I can't help wondering what J.D. Salinger would say, or more appropriately, Holden Caulfield, the eternal teenager seeing through the phoniness of intellectuals and snobs, about the tea partiers. He certainly shared their anti-elitist impulses, but I'm pretty certain he would also have recognized their pathological ignorance and small-minded fears, rooted in racism and fading sense of entitlement. Now that he's dead, (J.D., that is - Holden will live forever), I'm reading his daughter Margaret's memoir of growing up in Cornish, NH, "Dream Catcher." It's amazing, the deadpan tone reporting on her bizarre and abused childhood, proof of the stereotype of the literary genius as paterfamiliar monster.
Monday, February 1, 2010
As a nation we are reaping the harvest of free market ideology and individualist freedoms at the expense of communitarian well-being, and as a result a whole generation of men seems to have no meaningful employment and will end up in jail or on drugs. To paraphrase Pogo, we are the most colonized people on earth, except our colonizers are us.
Last night we were all in bed when there came the proverbial loud knock on the door. Susan pushes me awake and I stumble down the stairs. Two cops waving flashlights are standing at the door asking for our tenant Chris. "He's in the green house," I say, referring to the former coach house across the drive we rent out. I'm not feeling relieved that they aren't asking about me because I'm too asleep to figure it out. I'm just answering questions on automatic pilot. Then Kim, Chris's girlfriend, comes out the door of the green house to answer their questions, and the cops drift away holding the piece of paper I assume was an arrest warrant. Chris's car's not in the driveway, so he's probably one step ahead of them. I go back up to bed.
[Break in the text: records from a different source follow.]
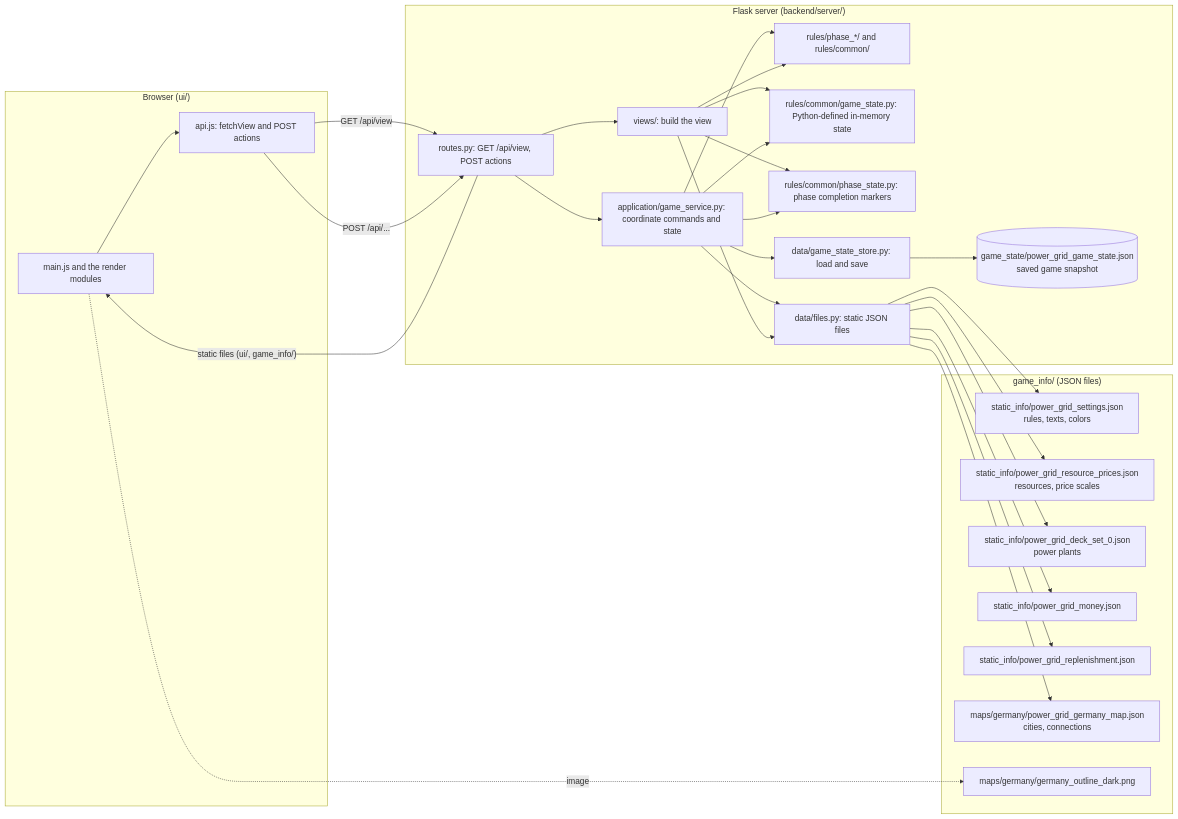
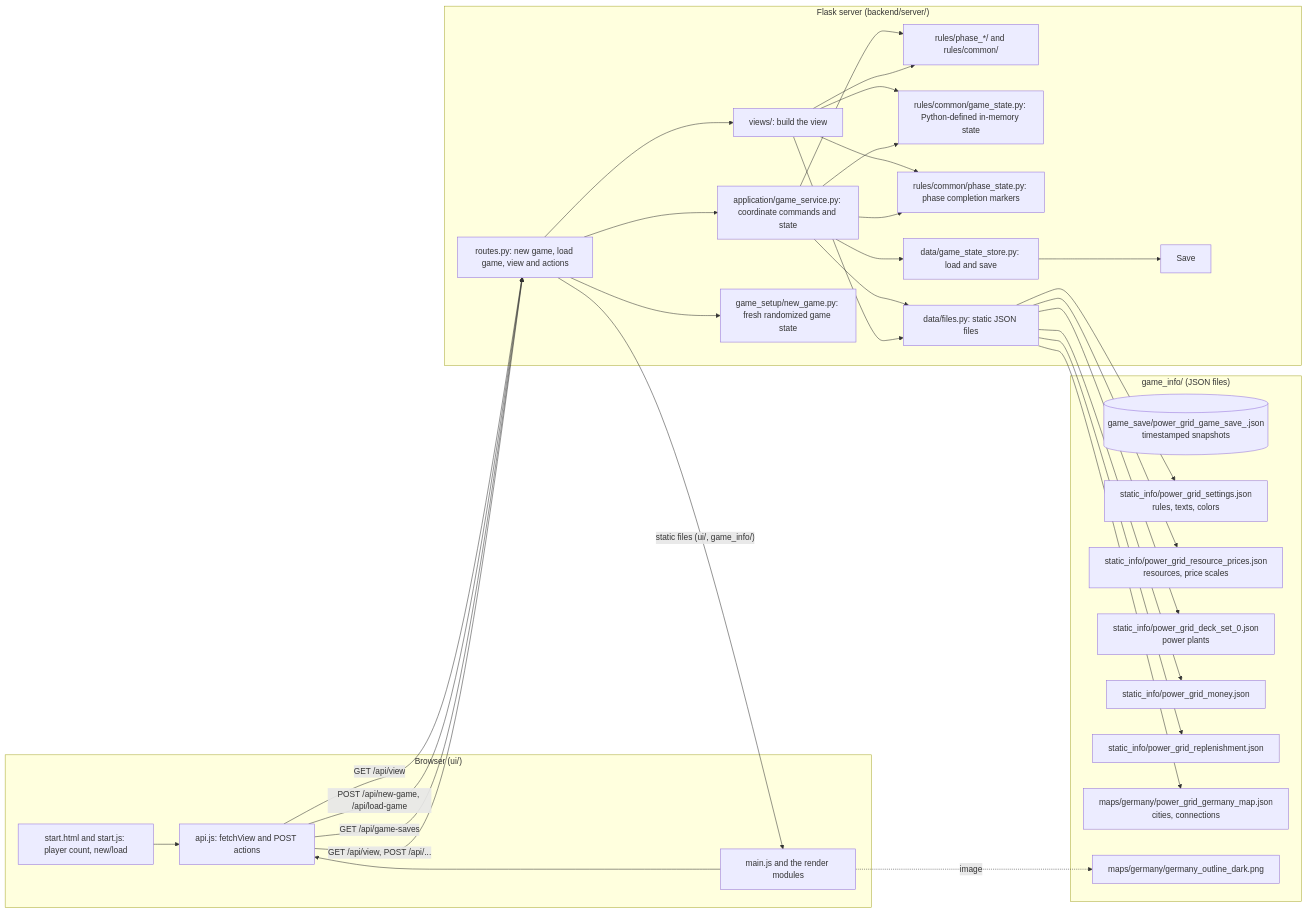
Before and after one commit to runnindrk/power-grid: the diagram in docs/diagrams/01-system-overview.md, drawn with Mermaid. The commit also changed 37 other files, not shown here.

Commit message:
added regions randomization start, added save games, added starter page

````diff
--- a/docs/diagrams/01-system-overview.md
+++ b/docs/diagrams/01-system-overview.md
@@ -5,53 +5,59 @@
 ```mermaid
 flowchart LR
     subgraph Browser["Browser (ui/)"]
+        Start["start.html and start.js: player count, new/load"]
         UI["main.js and the render modules"]
         API["api.js: fetchView and POST actions"]
+        Start --> API
         UI --> API
     end
 
     subgraph Server["Flask server (backend/server/)"]
-        Routes["routes.py: GET /api/view, POST actions"]
+        Routes["routes.py: new game, load game, view and actions"]
         Views["views/: build the view"]
         Service["application/game_service.py: coordinate commands and state"]
+        Setup["game_setup/new_game.py: fresh randomized game state"]
         Rules["rules/phase_*/ and rules/common/"]
         State["rules/common/game_state.py: Python-defined in-memory state"]
         PhaseState["rules/common/phase_state.py: phase completion markers"]
         Data["data/files.py: static JSON files"]
         SaveData["data/game_state_store.py: load and save"]
         Routes --> Views
         Routes --> Service
+        Routes --> Setup
         Views --> State
         Views --> PhaseState
         Service --> State
         Service --> PhaseState
         Service --> Rules
         Service --> Data
         Service --> SaveData
         SaveData --> Save
         Views --> Data
         Views --> Rules
     end
 
     subgraph Files["game_info/ (JSON files)"]
-        Save[("game_state/power_grid_game_state.json<br/>saved game snapshot")]
+        Saves[("game_save/power_grid_game_save_<timestamp>.json<br/>timestamped snapshots")]
         Settings["static_info/power_grid_settings.json<br/>rules, texts, colors"]
         Resources["static_info/power_grid_resource_prices.json<br/>resources, price scales"]
         Deck["static_info/power_grid_deck_set_0.json<br/>power plants"]
         Money["static_info/power_grid_money.json"]
         Replen["static_info/power_grid_replenishment.json"]
         Map["maps/germany/power_grid_germany_map.json<br/>cities, connections"]
         Outline["maps/germany/germany_outline_dark.png"]
     end
 
     API -- "GET /api/view" --> Routes
-    API -- "POST /api/..." --> Routes
+    API -- "POST /api/new-game, /api/load-game" --> Routes
+    API -- "GET /api/game-saves" --> Routes
+    API -- "GET /api/view, POST /api/..." --> Routes
     Routes -- "static files (ui/, game_info/)" --> UI
     Data --> Settings
     Data --> Resources
     Data --> Deck
     Data --> Money
     Data --> Replen
     Data --> Map
     UI -. "image" .-> Outline
 ```
````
Back in bed I can't sleep as the adrenaline hits in a delayed reaction. This is the second male tenant in a row with police issues. Our last one, Bill, is in the Merrimack County jail on an assault rap. He was last seen slipping into the woods as the police came up the road about a year ago to investigate after he and his girlfriend got into a fight. Apparently he had a record of assaults. The thing is, checking up on police records is expensive and Susan and I always go on gut instincts about people. But this might be the last time. I have no idea what Chris's issue is, but on Saturday, their pipes froze and I had to put in a portable gas heater into the crawl space for a few hours while I took the kids and some friends visiting from Connecticut out to Pat's Peak for some snowboarding. Susan went in later to check if the pipes were all right and Chris was sound asleep on the sofa while his five year old son Kyle answers the door. Susan slipped in and saw that the water was running again and left Chris sleeping on the sofa, where he has apparently spent a lot of time since getting laid off back in September from his forklift job.
And then yesterday I took Michael to the Steeplegate Mall to buy him some jeans. He lost a pair somewhere, don't ask where because he doesn't know, and neither do we. But I owed him a cheeseburger because he took a second at the last wrestling meet so we sat down at the food park there, the kind that has outlets from about a dozen different fast food chains and metal chairs and tables set down in an atrium. At the table next to us were about six of the most feral looking teenage boys I had ever seen eating slices of pizza or just hanging around. One of them came up and asked in a rasping pirate voice if his mates'd found any work. No was the answer.